I purchased and installed two 8GB ram modules for my Early 2011 Macbook Pro. That was some time ago and I've never noticed any problem. Just last week I had to take this Apple in for a logic board replacement due to failure and they removed my Crucual modules only saying "Issues". So now I've only 1/2 the ram and I really don't know if there's a problem or not. Since it was warranty work I'm wondering if they replaced the modules since they weren't of Apple branding. Or are they now bad or incompatible? I have no clue. So before I put them back in I thought it might be wise to ask for any assistance from others who will know more than I do on this. Thanks
Sorry to clog this up again, but it seems the vendors are only selliing MAC RAM for the older machines it seems.
So I have a Lenovo ThinkPad Edge 0199-23U which can take up to 8GB as 2GB sodimm modules. It is PC3-8500 1066MHz DDR3 RAM with dual-channel capable non-parity.
So the question is will the CT4G3S160BM ram (2 modules) do the job even though it is quite a bit faster/newer?
Thanks for any feedback on this matter.
I tried to upgrade the RAM in my mid-2011 27" iMac. I followed OWC's awful advice to leave the computer plugged in to a grounded socket (to discharge static, supposedly). Now the computer doesn't turn on. No power, no fan, nothing. I tried every combination of new and old memory and every slot. Nothing. I fear that leaving the computer plugged in may have damaged something irreversibly. Maybe lost the PMU? Has anyone encountered this? Does anyone have any advice? I would really appreciate any help. Thanks!

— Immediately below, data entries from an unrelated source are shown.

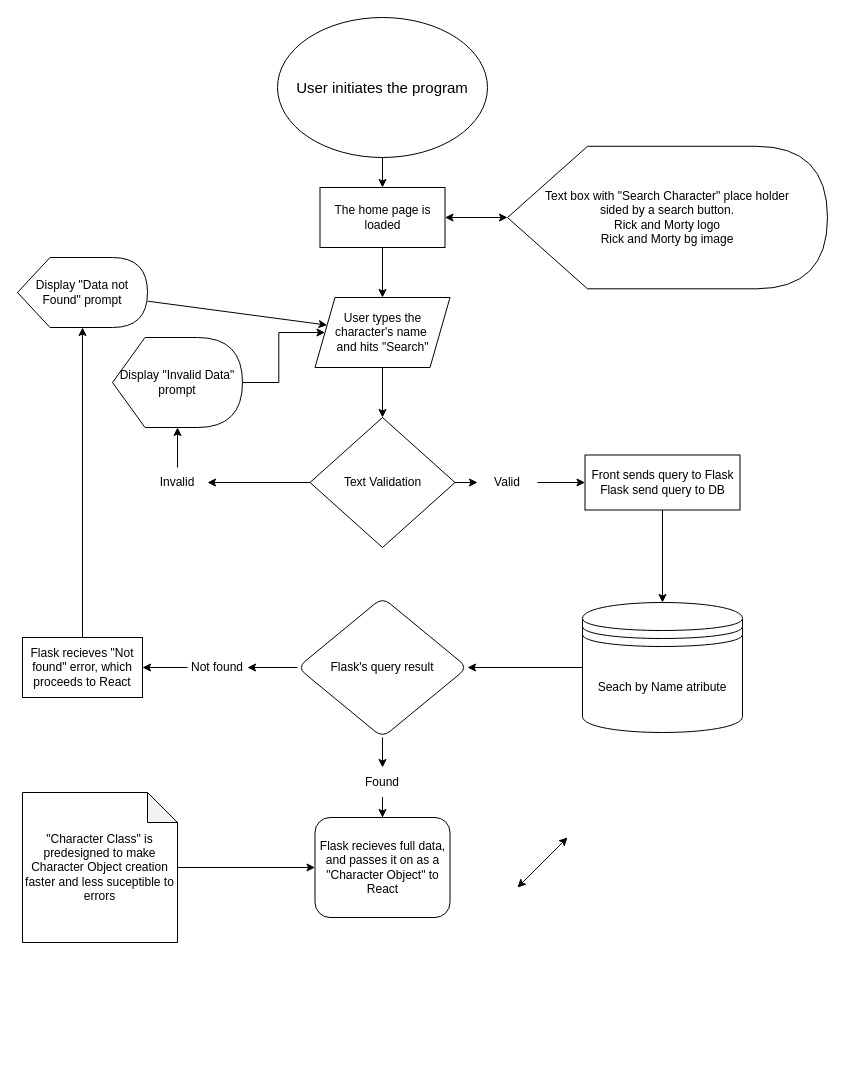
This is Diagrama sem nome.drawio from Arhck/Arhck, a draw.io file, before an edit. Source tidied: cells renumbered, new cells numbered last; positions are measured from the earlier drawing's top-left corner, leaving out a move shared by most shapes. Both pictures are drawn from the tidied source at 100%, with x=0, y=0 at pixel (17, 17).
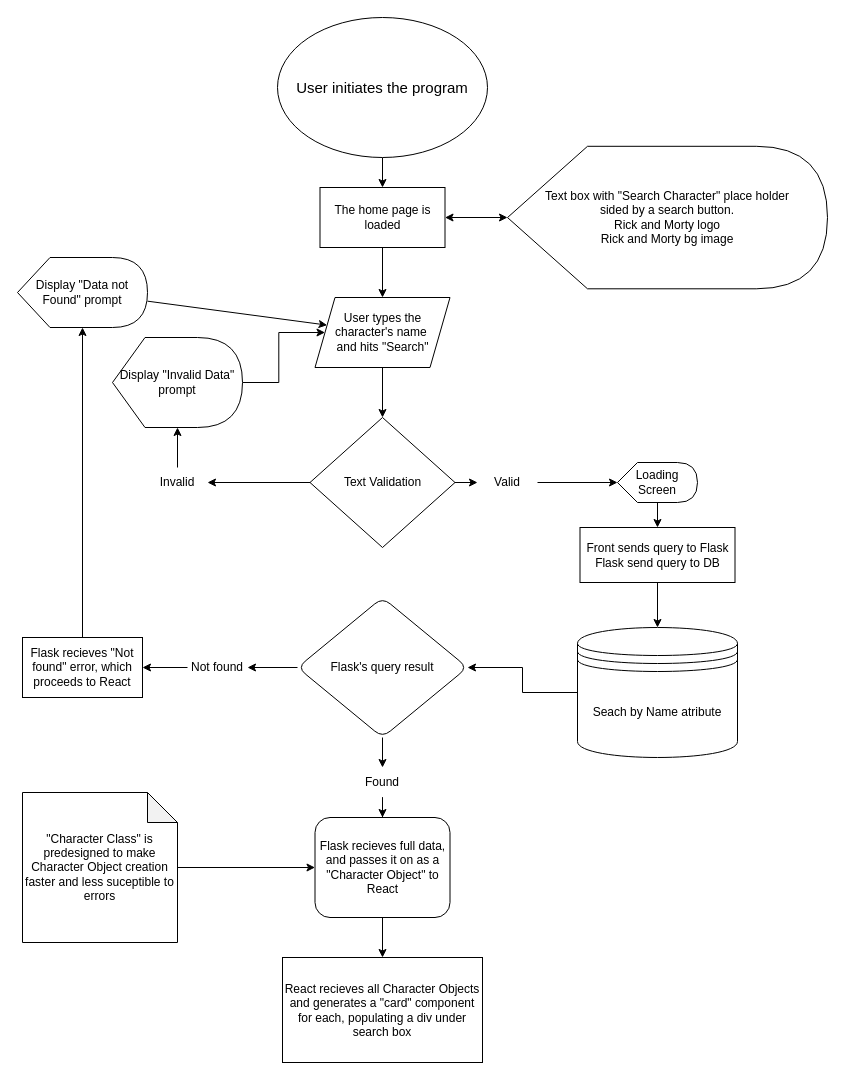
The same diagram, later.

The change refers to these unchanged cells:
```xml
<mxCell id="14" value="Valid" style="text;html=1;strokeColor=none;fillColor=none;align=center;verticalAlign=middle;whiteSpace=wrap;rounded=0;" parent="1" vertex="1">
  <mxGeometry x="460" y="450" width="60" height="30" as="geometry" />
</mxCell>
<mxCell id="31" value="Flask recieves full data, and passes it on as a &quot;Character Object&quot; to React" style="rounded=1;whiteSpace=wrap;html=1;" parent="1" vertex="1">
  <mxGeometry x="297.5" y="800" width="135" height="100" as="geometry" />
</mxCell>
```

Diff of the diagram source:
```diff
@@
-    <mxCell id="13" style="edgeStyle=orthogonalEdgeStyle;rounded=0;jettySize=auto;html=1;" parent="1" edge="1" source="14" target="25">
+    <mxCell id="13" style="edgeStyle=orthogonalEdgeStyle;rounded=0;jettySize=auto;html=1;" parent="1" edge="1" source="41" target="25">
       <mxGeometry relative="1" as="geometry" />
     </mxCell>
@@
     <mxCell id="25" value="Front sends query to Flask&lt;br style=&quot;border-color: var(--border-color);&quot;&gt;Flask send query to DB" style="rounded=0;whiteSpace=wrap;html=1;" parent="1" vertex="1">
-      <mxGeometry x="567.5" y="437.5" width="155" height="55" as="geometry" />
+      <mxGeometry x="562.5" y="510" width="155" height="55" as="geometry" />
     </mxCell>
     <mxCell id="26" value="Seach by Name atribute" style="shape=datastore;whiteSpace=wrap;html=1;" parent="1" vertex="1">
-      <mxGeometry x="565" y="585" width="160" height="130" as="geometry" />
+      <mxGeometry x="560" y="610" width="160" height="130" as="geometry" />
     </mxCell>
@@
+    <mxCell id="38" style="edgeStyle=orthogonalEdgeStyle;rounded=0;jettySize=auto;html=1;" parent="1" edge="1" source="31" target="39">
+      <mxGeometry relative="1" as="geometry" />
+    </mxCell>
@@
-    <mxCell id="37" style="endArrow=classic;startArrow=classic;html=1;rounded=0;" parent="1" edge="1">
-      <mxGeometry relative="1" as="geometry">
-        <mxPoint x="500" y="870" as="sourcePoint" />
-        <mxPoint x="550" y="820" as="targetPoint" />
-      </mxGeometry>
-    </mxCell>
+    <mxCell id="39" value="React recieves all Character Objects and generates a &quot;card&quot; component for each, populating a div under search box" style="rounded=0;whiteSpace=wrap;html=1;" parent="1" vertex="1">
+      <mxGeometry x="265" y="940" width="200" height="105" as="geometry" />
+    </mxCell>
+    <mxCell id="40" style="edgeStyle=orthogonalEdgeStyle;rounded=0;jettySize=auto;html=1;" parent="1" edge="1" source="14" target="41">
+      <mxGeometry relative="1" as="geometry" />
+    </mxCell>
+    <mxCell id="41" value="Loading&lt;br&gt;Screen" style="shape=display;whiteSpace=wrap;html=1;" parent="1" vertex="1">
+      <mxGeometry x="600" y="445" width="80" height="40" as="geometry" />
+    </mxCell>
```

Just recently I purchased 8gb (4gb x 2) 1066 MT/s of ram that was put into an Imac (late 2009) with 3.06 ghz . I am not using the iMac as much as I thought and am using my macbook pro (mid 2009) with 2.26 ghz and 2gb 1067 mhz of DDR3 memory more. I am thinking of moving the 8gb of ram from the iMac to my Macbook pro and putting the original 4gb of ram back into the iMac. Would this be safe to do, or would I better off buying 8gb of new ram to put in the macbook pro?